Hubble Photographs the Crab Nebula’s Beating Heart


Crab nebula. Image: ESA/NASA.
Crab nebula. Image: ESA/NASA.
6500 light-years away from Earth is one of the Universe’s most photogenic objects: the Crab Nebula.

By Daniel Oberhaus | MOTHERBOARD
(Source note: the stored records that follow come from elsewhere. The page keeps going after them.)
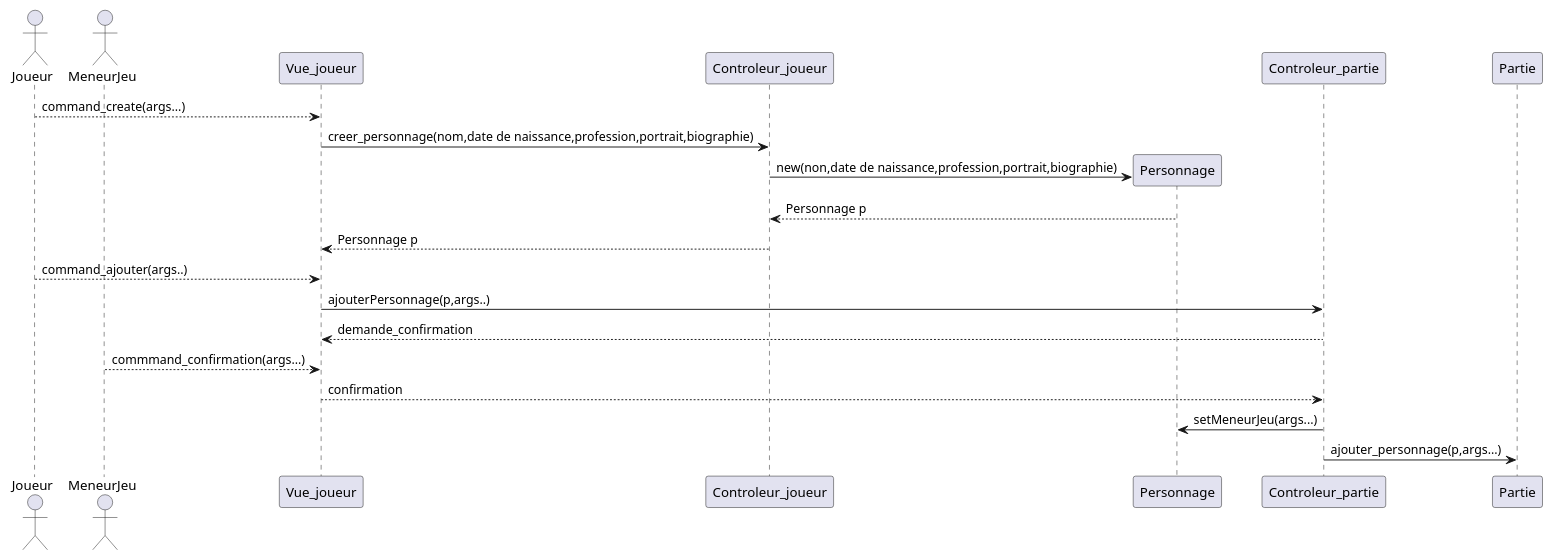
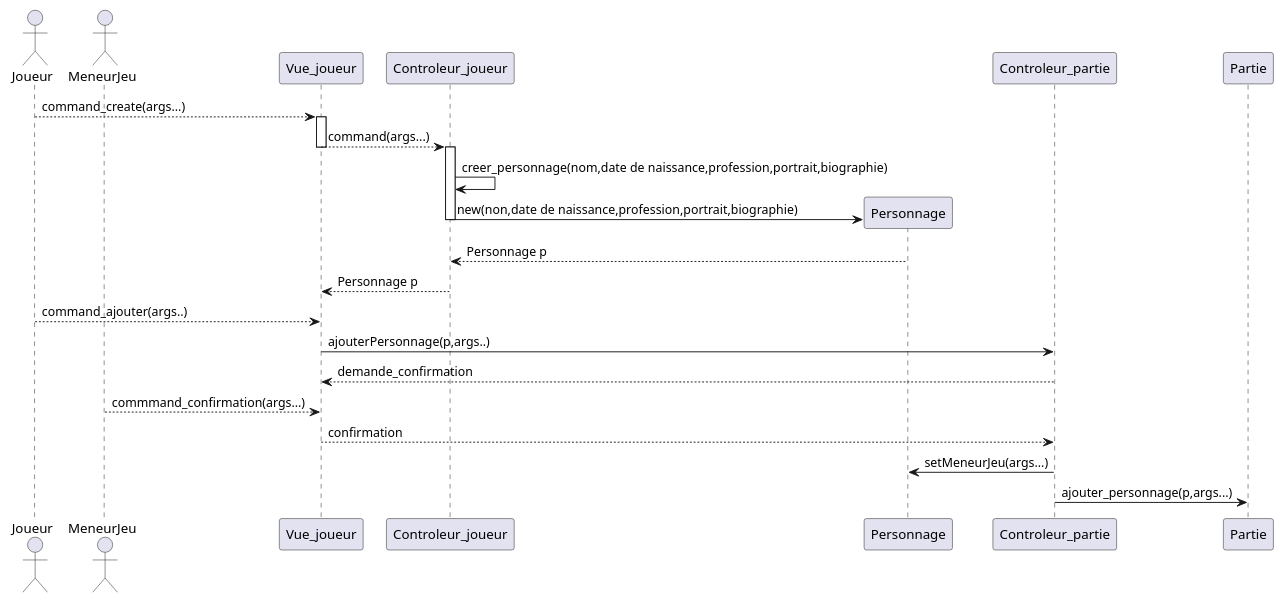
The diagram in diagrams/sequence_technique_ajouter_personnage.wsd (Stefy237/projet-gl), drawn with PlantUML before and after one commit. The commit also changed 46 other files, not shown here.

```diff
--- a/diagrams/sequence_technique_ajouter_personnage.wsd
+++ b/diagrams/sequence_technique_ajouter_personnage.wsd
@@ -1,22 +1,33 @@
 @startuml
 actor Joueur
 actor MeneurJeu
 
 Joueur --> Vue_joueur: command_create(args...)
-Vue_joueur -> Controleur_joueur: creer_personnage(nom,date de naissance,profession,portrait,biographie)
+activate Vue_joueur
+Vue_joueur --> Controleur_joueur: command(args...)
+deactivate Vue_joueur
+
+
+activate Controleur_joueur
+Controleur_joueur -> Controleur_joueur  : creer_personnage(nom,date de naissance,profession,portrait,biographie)
+'deactivate Controleur_joueur
+
+
+
+
 create Personnage
 Controleur_joueur -> Personnage: new(non,date de naissance,profession,portrait,biographie)
-
+deactivate Controleur_joueur
 Personnage --> Controleur_joueur: Personnage p
 Controleur_joueur --> Vue_joueur: Personnage p
 Joueur --> Vue_joueur: command_ajouter(args..)
 
 Vue_joueur -> Controleur_partie: ajouterPersonnage(p,args..)
 Controleur_partie --> Vue_joueur: demande_confirmation
 'Vue_joueur->MeneurJeu: demande_confirmation
 MeneurJeu --> Vue_joueur: commmand_confirmation(args...)
 Vue_joueur --> Controleur_partie: confirmation
 Controleur_partie -> Personnage: setMeneurJeu(args...)
 Controleur_partie -> Partie : ajouter_personnage(p,args...)
 'Partie-> Controleur_partie: demande_confirmation()
 @enduml
```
This iconic cloud of gas is the result of a giant explosion produced by a dying star—known as a supernova—and at the center of the nebula the innermost core of this long dead star remains. This core is a neutron star, an incredibly dense (it has about the same mass as our Sun, but packed into a sphere only a few dozen miles in diameter) and exotic stellar object that spins 30 times per second. It is, as the ESA calls it, the Crab Nebula’s “beating heart,” and a new time-lapse photo from NASA and the European Space Agency has captured its movement in unprecedented detail.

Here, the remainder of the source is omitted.